He said that most individuals were actually better at using their unique way of communication when they were children. In his opinion, the structured and inflexible curriculums that people were put through while they were in the school system ruined their ability to tap into their own unique way of communicating with and influencing others.
With the help of a business development coach, I was later able to come up with what the coach called a “unique ability statement.” I’ve never shared this with anyone other than some family members and a few friends, but here’s the unique ability statement that I came up with:
I have a unique ability to ask questions and gather information, and to use stories, humor, and lessons from the past in order to (1) solve problems and create clarity for people, and (2) inspire and influence people to do what’s best for themselves and for others.
My writing “voice” is wrapped up in my unique ability statement. If you reread some of my articles, you will see this unique ability play out time after time. It’s a gift from God that I cannot take any credit for.
During the time I was reflecting on my unique ability statement, I remembered that as a young boy I asked a lot of questions and I loved telling stories. I also loved listening to stories. Several of my uncles on both sides of the family – Bill Williams, Unes Williams, Harry LaHood, and Dick LaHood – were masters of the art of storytelling. Although Uncle Bill and Uncle Unes are no longer with us, I’m still mesmerized every time I talk to Uncle Harry or Uncle Dick. They have the ability to use stories to take you anywhere they want you to go.
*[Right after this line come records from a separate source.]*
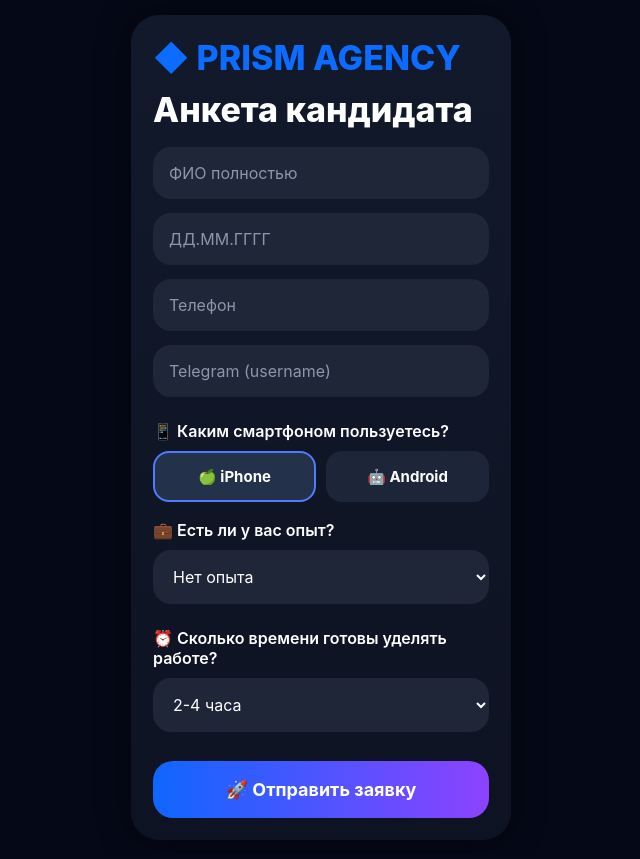
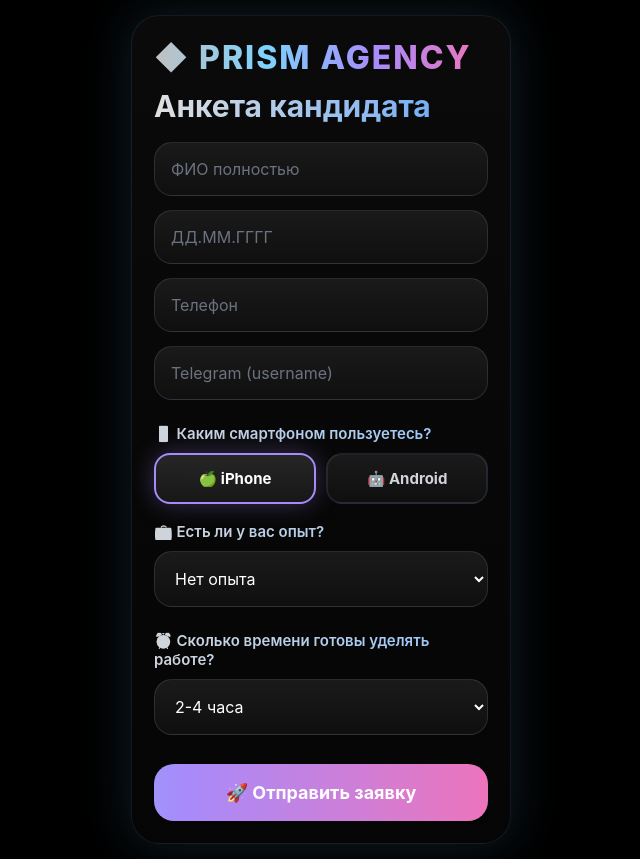
Before and after one commit to df232323/turbo-octo-invention, a FastAPI app: page / in a window 1280 px wide. Shown: the whole page, without its empty margins (319-959 px from the left). Before the commit the page ends 835 px from the top, so only its background shows below. Run offline with FastAPI, Linux system fonts and the light colour scheme.

Commit message:
Update style.css

```diff
--- a/static/style.css
+++ b/static/style.css
@@ -6,7 +6,7 @@
 }
 
 body{
-    background:#050816;
+    background:#000000;
     color:white;
     min-height:100vh;
     display:flex;
@@ -22,57 +22,77 @@ body{
 }
 
 .card{
-    background:linear-gradient(180deg,#12192b,#0d1322);
+    background:linear-gradient(180deg,#0a0a0a,#050505);
     border-radius:28px;
     padding:22px;
-    box-shadow:0 0 35px rgba(0,0,0,.45);
+    box-shadow:0 0 50px rgba(100,200,255,0.15);
+    border:1px solid rgba(150,200,255,0.1);
 }
 
 .logo{
-    color:#0b6cff;
-    font-size:34px;
+    background:linear-gradient(90deg,#c0c0c0,#7dd3fc,#a78bfa,#f472b6);
+    -webkit-background-clip:text;
+    -webkit-text-fill-color:transparent;
+    background-clip:text;
+    font-size:32px;
     font-weight:800;
     margin-bottom:12px;
     display:flex;
     align-items:center;
     gap:10px;
+    letter-spacing:2px;
 }
 
 h1{
-    font-size:34px;
+    font-size:30px;
     line-height:1.15;
     margin-bottom:18px;
-    font-weight:800;
+    font-weight:700;
+    background:linear-gradient(90deg,#e0e0e0,#60a5fa);
+    -webkit-background-clip:text;
+    -webkit-text-fill-color:transparent;
+    background-clip:text;
 }
 
 .benefits{
     font-size:16px;
     line-height:1.7;
     margin-bottom:22px;
-    color:#f2f2f2;
+    color:#d1d5db;
 }
 
 input,
 select{
     width:100%;
-    background:#1e2637;
-    border:none;
+    background:linear-gradient(180deg,#1a1a1a,#0f0f0f);
+    border:1px solid rgba(150,200,255,0.15);
     border-radius:18px;
     padding:16px;
     color:white;
     font-size:16px;
     margin-bottom:14px;
     outline:none;
+    transition:all 0.3s;
+}
+
+input:focus,
+select:focus{
+    border-color:#7dd3fc;
+    box-shadow:0 0 20px rgba(125,211,252,0.3);
 }
 
 input::placeholder{
-    color:#8d96aa;
+    color:#6b7280;
 }
 
 .label{
     margin:10px 0;
-    font-size:16px;
+    font-size:15px;
     font-weight:600;
+    background:linear-gradient(90deg,#d1d5db,#93c5fd);
+    -webkit-background-clip:text;
+    -webkit-text-fill-color:transparent;
+    background-clip:text;
 }
 
 button{
@@ -85,19 +105,28 @@ button{
     color:white;
     cursor:pointer;
     margin-top:15px;
-    background:linear-gradient(90deg,#0f66ff,#8d42ff);
-    transition:.3s;
+    background:linear-gradient(90deg,#67e8f9,#a78bfa,#f472b6);
+    background-size:200% 100%;
+    transition:all 0.3s;
+    animation:gradient 5s ease infinite;
+}
+
+@keyframes gradient{
+    0%{background-position:0% 50%;}
+    50%{background-position:100% 50%;}
+    100%{background-position:0% 50%;}
 }
 
 button:hover{
-    opacity:.92;
-    transform:scale(.99);
+    opacity:0.95;
+    transform:scale(1.02);
+    box-shadow:0 0 30px rgba(167,139,250,0.4);
 }
 
 .success-screen{
     position:fixed;
     inset:0;
-    background:rgba(5,8,22,.96);
+    background:rgba(0,0,0,0.98);
     display:none;
     justify-content:center;
     align-items:center;
@@ -183,15 +234,16 @@ button:hover{
 
 .device-card{
     flex:1;
-    background:#1d2638;
+    background:linear-gradient(180deg,#1a1a1a,#0f0f0f);
     padding:14px;
     border-radius:16px;
     text-align:center;
     font-size:15px;
     font-weight:700;
     cursor:pointer;
-    border:2px solid transparent;
-    transition:.3s;
+    border:2px solid rgba(150,200,255,0.1);
+    transition:all 0.3s;
+    color:#d1d5db;
 }
 
 .device-card input{
@@ -199,12 +251,15 @@ button:hover{
 }
 
 .device-card:hover{
-    border-color:#4f7cff;
+    border-color:#7dd3fc;
+    box-shadow:0 0 20px rgba(125,211,252,0.2);
 }
 
 .device-card.active{
-    border-color:#4f7cff;
-    background:#24314a;
+    border-color:#a78bfa;
+    background:linear-gradient(180deg,#262626,#171717);
+    color:white;
+    box-shadow:0 0 25px rgba(167,139,250,0.3);
 }
 
 .device-card span{
```
Also changed, not shown: other parts of static/style.css (+33 -13 lines).
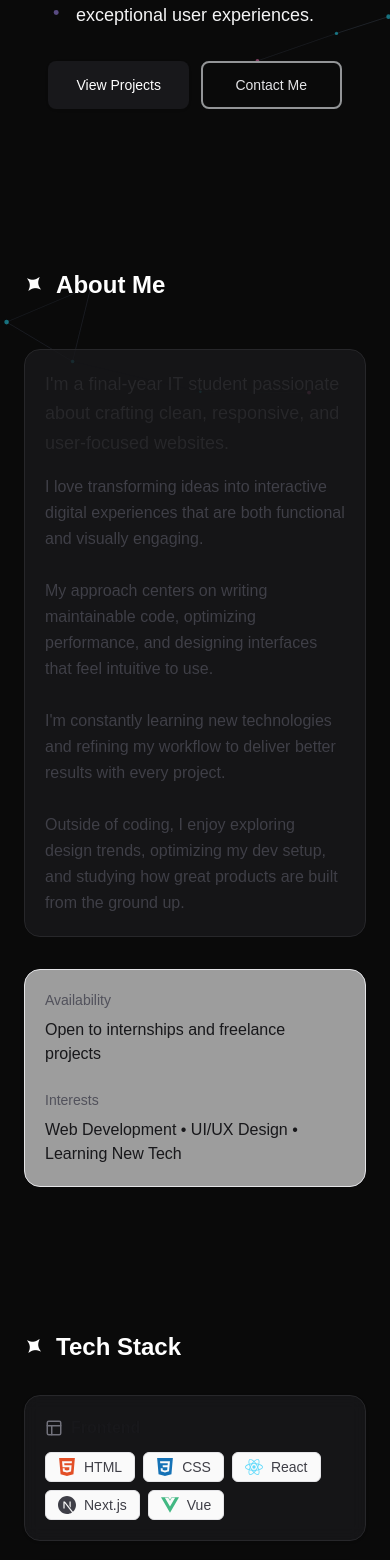
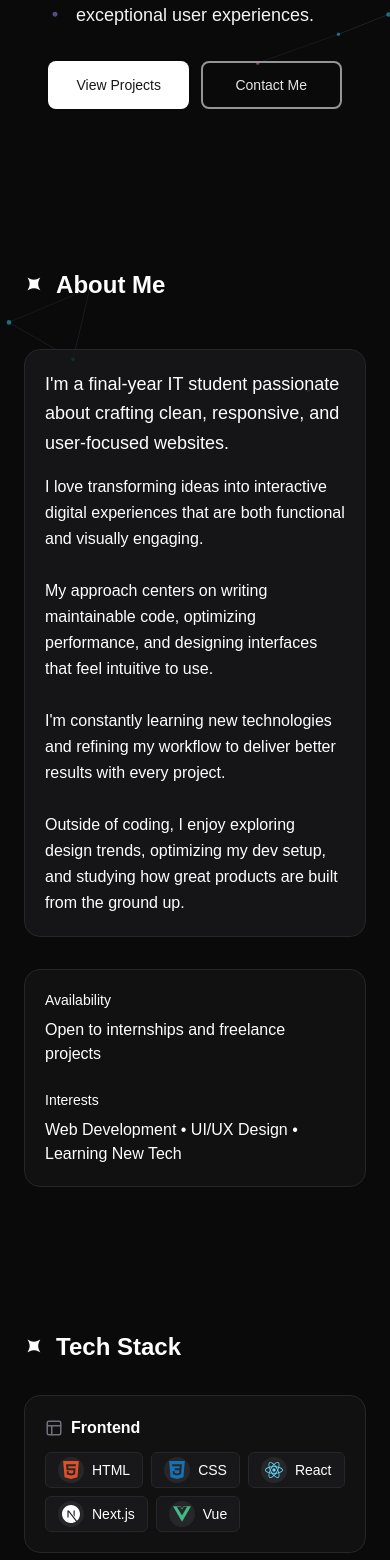
Before and after one commit to imjustkhznh/My-Portfolio, a Next.js app in the folder portfolio/: page / in a window 390 px wide. Shown: the part 432-1992 px from the top of the page. Built offline with nearby package versions, Linux system fonts and the light colour scheme.

Commit message:
Update UI: gradient colors, button styles, avatar border

```diff
--- a/portfolio/src/components/sections/About.tsx
+++ b/portfolio/src/components/sections/About.tsx
@@ -24,12 +24,12 @@ export function About() {
 				whileInView={{ opacity: 1, y: 0, filter: "blur(0px)" }}
 				viewport={{ once: true }}
 				transition={{ duration: 0.6 }}
-				className="rounded-2xl border border-zinc-800 bg-zinc-900/80 p-5 text-zinc-100 space-y-4"
+				className="rounded-2xl border border-zinc-800 bg-zinc-900/80 p-5 text-white space-y-4"
 				>
-					<p className="text-lg leading-relaxed text-zinc-800 dark:text-zinc-300">
+					<p className="text-lg leading-relaxed text-white">
 						{about.headline}
 					</p>
-					<p className="text-base leading-relaxed text-zinc-700 dark:text-zinc-400 whitespace-pre-line">
+					<p className="text-base leading-relaxed text-white whitespace-pre-line">
 						{about.body}
 					</p>
 				</motion.div>
@@ -40,16 +40,16 @@ export function About() {
 				whileInView={{ opacity: 1, y: 0, filter: "blur(0px)" }}
 				viewport={{ once: true }}
 				transition={{ duration: 0.6, delay: 0.1 }}
-				className="rounded-2xl border border-zinc-200 bg-white/60 p-5 text-zinc-700 dark:border-zinc-800 dark:bg-zinc-900/50 dark:text-zinc-300 space-y-6"
+				className="rounded-2xl border border-zinc-800 bg-zinc-900/50 p-5 text-white space-y-6"
 				>
 					<div>
-						<p className="text-sm font-medium text-zinc-600 dark:text-zinc-500 mb-2">Availability</p>
-						<p className="text-base text-zinc-900 dark:text-zinc-100">{about.availability}</p>
+						<p className="text-sm font-medium text-white mb-2">Availability</p>
+						<p className="text-base text-white">{about.availability}</p>
 					</div>
 
 					<div>
-						<p className="text-sm font-medium text-zinc-600 dark:text-zinc-500 mb-2">Interests</p>
-						<p className="text-base text-zinc-900 dark:text-zinc-100">{about.hobbies.join(" • ")}</p>
+						<p className="text-sm font-medium text-white mb-2">Interests</p>
+						<p className="text-base text-white">{about.hobbies.join(" • ")}</p>
 					</div>
 				</motion.div>
 			</div>
--- a/portfolio/src/components/sections/Contact.tsx
+++ b/portfolio/src/components/sections/Contact.tsx
@@ -73,13 +73,13 @@ export function Contact() {
           whileInView={{ opacity: 1, y: 0, filter: "blur(0px)" }}
           viewport={{ once: true }}
           transition={{ duration: 0.6 }}
-          className="rounded-2xl border border-zinc-200 bg-white/60 p-5 text-zinc-700 dark:border-zinc-800 dark:bg-zinc-900/50 dark:text-zinc-300"
+          className="rounded-2xl border border-zinc-800 bg-zinc-900/80 p-5 text-white"
         >
-          <h3 className="font-semibold text-zinc-900 dark:text-zinc-100 mb-3">
+          <h3 className="font-semibold text-white mb-3">
             Get In Touch
           </h3>
 
-          <p className="mb-4 text-sm leading-relaxed">
+          <p className="mb-4 text-sm leading-relaxed text-white">
             I'm currently available for freelance work and open to discussing exciting opportunities. Whether you have a project in mind or just want to connect, feel free to reach out.
           </p>
 
@@ -134,14 +134,14 @@ export function Contact() {
           viewport={{ once: true }}
           transition={{ duration: 0.6, delay: 0.1 }}
           onSubmit={handleSubmit(onSubmit)}
-          className="rounded-2xl border border-zinc-200 bg-white/60 p-5 dark:border-zinc-800 dark:bg-zinc-900/50"
+          className="rounded-2xl border border-zinc-800 bg-zinc-900/80 p-5 text-white"
         >
           <div className="grid gap-4">
             <div>
               <label className="mb-1 block text-sm text-zinc-600 dark:text-zinc-400">Name</label>
               <input
                 {...register("name")}
-                className="w-full rounded-md border border-zinc-300 bg-white px-3 py-2 text-zinc-800 outline-none ring-0 transition placeholder:text-zinc-400 focus:border-zinc-400 dark:border-zinc-700 dark:bg-zinc-900 dark:text-zinc-100"
+                className="w-full rounded-md border border-zinc-700 bg-zinc-800 px-3 py-2 text-zinc-200 outline-none ring-0 transition placeholder:text-zinc-400 focus:border-zinc-500"
                 placeholder="Your name"
               />
               {errors.name && <p className="mt-1 text-sm text-red-500">{errors.name.message}</p>}
@@ -150,7 +150,7 @@ export function Contact() {
               <label className="mb-1 block text-sm text-zinc-600 dark:text-zinc-400">Email</label>
               <input
                 {...register("email")}
-                className="w-full rounded-md border border-zinc-300 bg-white px-3 py-2 text-zinc-800 outline-none ring-0 transition placeholder:text-zinc-400 focus:border-zinc-400 dark:border-zinc-700 dark:bg-zinc-900 dark:text-zinc-100"
+                className="w-full rounded-md border border-zinc-700 bg-zinc-800 px-3 py-2 text-zinc-200 outline-none ring-0 transition placeholder:text-zinc-400 focus:border-zinc-500"
                 placeholder="you@example.com"
               />
               {errors.email && <p className="mt-1 text-sm text-red-500">{errors.email.message}</p>}
@@ -160,7 +160,7 @@ export function Contact() {
               <textarea
                 {...register("message")}
                 rows={5}
-                className="w-full rounded-md border border-zinc-300 bg-white px-3 py-2 text-zinc-800 outline-none ring-0 transition placeholder:text-zinc-400 focus:border-zinc-400 dark:border-zinc-700 dark:bg-zinc-900 dark:text-zinc-100"
+                className="w-full rounded-md border border-zinc-700 bg-zinc-800 px-3 py-2 text-zinc-200 outline-none ring-0 transition placeholder:text-zinc-400 focus:border-zinc-500"
                 placeholder="How can I help?"
               />
               {errors.message && (
@@ -170,7 +170,7 @@ export function Contact() {
             <button
               type="submit"
               disabled={isSubmitting}
-              className="rounded-lg bg-zinc-900 px-4 py-2 text-sm text-white disabled:opacity-70 dark:bg-zinc-100 dark:text-zinc-900"
+              className="w-full rounded-md bg-white text-zinc-900 px-3 py-2 font-semibold transition hover:bg-zinc-200 disabled:opacity-70"
             >
               {isSubmitting ? "Sending..." : "Send Message"}
             </button>
--- a/portfolio/src/components/sections/Hero.tsx
+++ b/portfolio/src/components/sections/Hero.tsx
@@ -64,7 +64,7 @@ export function Hero() {
             className="mb-8 md:mb-0 md:order-2 md:justify-self-end"
           >
             <div className="group relative h-32 w-32 sm:h-40 sm:w-40 md:h-44 md:w-44 overflow-hidden rounded-2xl bg-gradient-to-br from-cyan-300/30 via-fuchsia-300/30 to-violet-300/30 p-[2px] backdrop-blur flex-shrink-0 mx-auto md:mx-0">
-              <div className="absolute inset-0 -z-10 bg-gradient-to-br from-cyan-500/40 via-fuchsia-500/40 to-violet-500/40 opacity-0 blur-2xl transition-opacity duration-500 group-hover:opacity-100" />
+              <div className="absolute inset-0 -z-10 bg-gradient-to-r from-blue-500 via-cyan-400 to-white opacity-0 blur-2xl transition-opacity duration-500 group-hover:opacity-100" />
               <div className="h-full w-full rounded-2xl bg-white/70 p-2 dark:bg-zinc-900/70">
                 <Image
                   src="/avt.jpg"
@@ -83,7 +83,7 @@ export function Hero() {
               initial={{ opacity: 0, y: 20 }}
               animate={{ opacity: 1, y: 0 }}
               transition={{ duration: 0.6, delay: 0.1 }}
-              className="text-4xl font-bold leading-tight sm:text-5xl bg-gradient-to-r from-blue-600 via-cyan-600 to-teal-600 dark:from-blue-400 dark:via-cyan-400 dark:to-teal-400 bg-clip-text text-transparent animate-gradient"
+              className="text-4xl font-bold leading-tight sm:text-5xl bg-gradient-to-r from-blue-500 via-cyan-400 to-white bg-clip-text text-transparent animate-gradient"
               style={{
                 backgroundSize: '200% 200%',
               }}
@@ -110,7 +110,7 @@ export function Hero() {
               >
                 <Link
                   href="#projects"
-                  className="inline-flex items-center justify-center rounded-lg bg-zinc-900 text-sm font-medium text-white shadow-sm transition-all hover:bg-zinc-800 hover:shadow-lg dark:bg-zinc-100 dark:text-zinc-900 dark:hover:bg-white dark:hover:shadow-lg dark:hover:shadow-zinc-100/20"
+                  className="inline-flex items-center justify-center rounded-lg bg-white text-sm font-medium text-zinc-900 shadow-sm transition-all hover:bg-zinc-200 hover:shadow-lg"
                   style={{ width: '140.56px', height: '48px' }}
                 >
                   View Projects
--- a/portfolio/src/components/sections/Projects.tsx
+++ b/portfolio/src/components/sections/Projects.tsx
@@ -27,33 +27,33 @@ export function Projects() {
 					viewport={{ once: true }}
 					transition={{ duration: 0.6, delay: idx * 0.1 }}
 					whileHover={{ y: -8, transition: { duration: 0.3, ease: "easeOut" } }}
-						className="group overflow-hidden rounded-2xl border border-zinc-200 bg-white/60 shadow-sm transition-shadow hover:shadow-xl dark:border-zinc-800 dark:bg-zinc-900/50"
+					className="group overflow-hidden rounded-2xl border border-zinc-800 bg-zinc-900/50 p-5 text-white space-y-6"
 				>
 						<div className="relative h-56 w-full overflow-hidden">
 							<Image
  								src={p.image}
  								alt={p.name}
  								fill
-								className="object-cover transition duration-500 group-hover:scale-[1.03]"
+ 								className="object-cover rounded-xl transition duration-500 group-hover:scale-[1.03]"
  							/>
 						</div>
-						<div className="p-5">
-							<h3 className="text-lg font-semibold text-zinc-900 dark:text-zinc-50">
+						<div>
+							<h3 className="text-lg font-semibold text-white">
 								{p.name}
 							</h3>
-							<p className="mt-1 text-sm text-zinc-600 dark:text-zinc-400">{p.tagline}</p>
+							<p className="mt-1 text-sm text-white">{p.tagline}</p>
 							<div className="mt-3 flex flex-wrap gap-2">
 								{p.tech.map((t) => (
 									<span
 										key={t}
-										className="rounded-md border border-zinc-200 bg-zinc-50 px-2.5 py-1 text-xs text-zinc-700 dark:border-zinc-800 dark:bg-zinc-800 dark:text-zinc-200"
+										className="rounded-md border border-zinc-800 bg-zinc-900 px-2.5 py-1 text-xs text-white"
 									>
 										{t}
 									</span>
 								))}
 							</div>
 							{p.metrics && (
-								<ul className="mt-4 flex flex-wrap gap-4 text-sm text-zinc-700 dark:text-zinc-300">
+ 								<ul className="mt-4 flex flex-wrap gap-4 text-sm text-white">
 									{p.metrics.map((m) => (
 										<li key={m.label} className="flex items-center gap-2">
 											<span className="font-medium">{m.value}</span>
@@ -66,7 +66,7 @@ export function Projects() {
 							<div className="mt-5 flex flex-wrap gap-3">
 								{p.links.demo && (
 	 								<Link
-										className="rounded-lg bg-zinc-900 px-4 py-2 text-sm text-white dark:bg-zinc-100 dark:text-zinc-900"
+	 									className="rounded-lg bg-white text-zinc-900 px-4 py-2 text-sm font-medium shadow-sm transition-all hover:bg-zinc-200 hover:shadow-lg"
 	 									href={p.links.demo}
 	 									target="_blank"
 	 								>
--- a/portfolio/src/components/sections/TechStack.tsx
+++ b/portfolio/src/components/sections/TechStack.tsx
@@ -99,20 +99,20 @@ function Group({ title, items, icon }: { title: string; items: string[]; icon: R
 				whileInView={{ opacity: 1, y: 0, filter: "blur(0px)" }}
 				viewport={{ once: true }}
 				transition={{ duration: 0.6 }}
-			className="rounded-2xl border border-zinc-800 bg-zinc-900/80 p-5 shadow-sm backdrop-blur text-zinc-100"
-		>
-			<div className="mb-3 flex items-center gap-2 text-zinc-900 dark:text-zinc-100">
+				className="rounded-2xl border border-zinc-800 bg-zinc-900/50 p-5 text-white space-y-6"
+			>
+			<div className="mb-3 flex items-center gap-2">
 				<span className="text-zinc-500">{icon}</span>
-				<h3 className="font-semibold">{title}</h3>
+				<h3 className="font-semibold text-white">{title}</h3>
 			</div>
 			<div className="flex flex-wrap gap-2">
 				{items.map((item) => (
 					<span
 						key={item}
 						title={item}
-						className="rounded-md border border-zinc-200 bg-zinc-50 px-3 py-1 text-sm text-zinc-700 transition hover:bg-white dark:border-zinc-800 dark:bg-zinc-800 dark:text-zinc-200 dark:hover:bg-zinc-700 flex items-center gap-2 group"
+						className="rounded-md border border-zinc-800 bg-zinc-900 px-3 py-1 text-sm text-white transition hover:bg-zinc-800 flex items-center gap-2 group"
 					>
-						<span className="flex items-center justify-center text-zinc-700 dark:text-zinc-200 transition-transform duration-300 group-hover:rotate-12">
+						<span className="flex items-center justify-center rounded-full bg-zinc-800 p-1 text-white transition-transform duration-300 group-hover:rotate-12">
 							<TechIcon name={item} />
 						</span>
 						<span className="font-medium">{item}</span>
```
Lines whose indentation alone changed are shown as unchanged.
Every week when I write, I use this ability to ask questions, gather information, and use stories, humor, and lessons from the past to communicate with and influence others.
My eyes are starting to water up again, so I’m going to head home, take some Advil and decongestant, and get some sleep.
Thanks to the voice of Fr. Hardon, this is one day I won’t have to add laziness to my ongoing list of sins.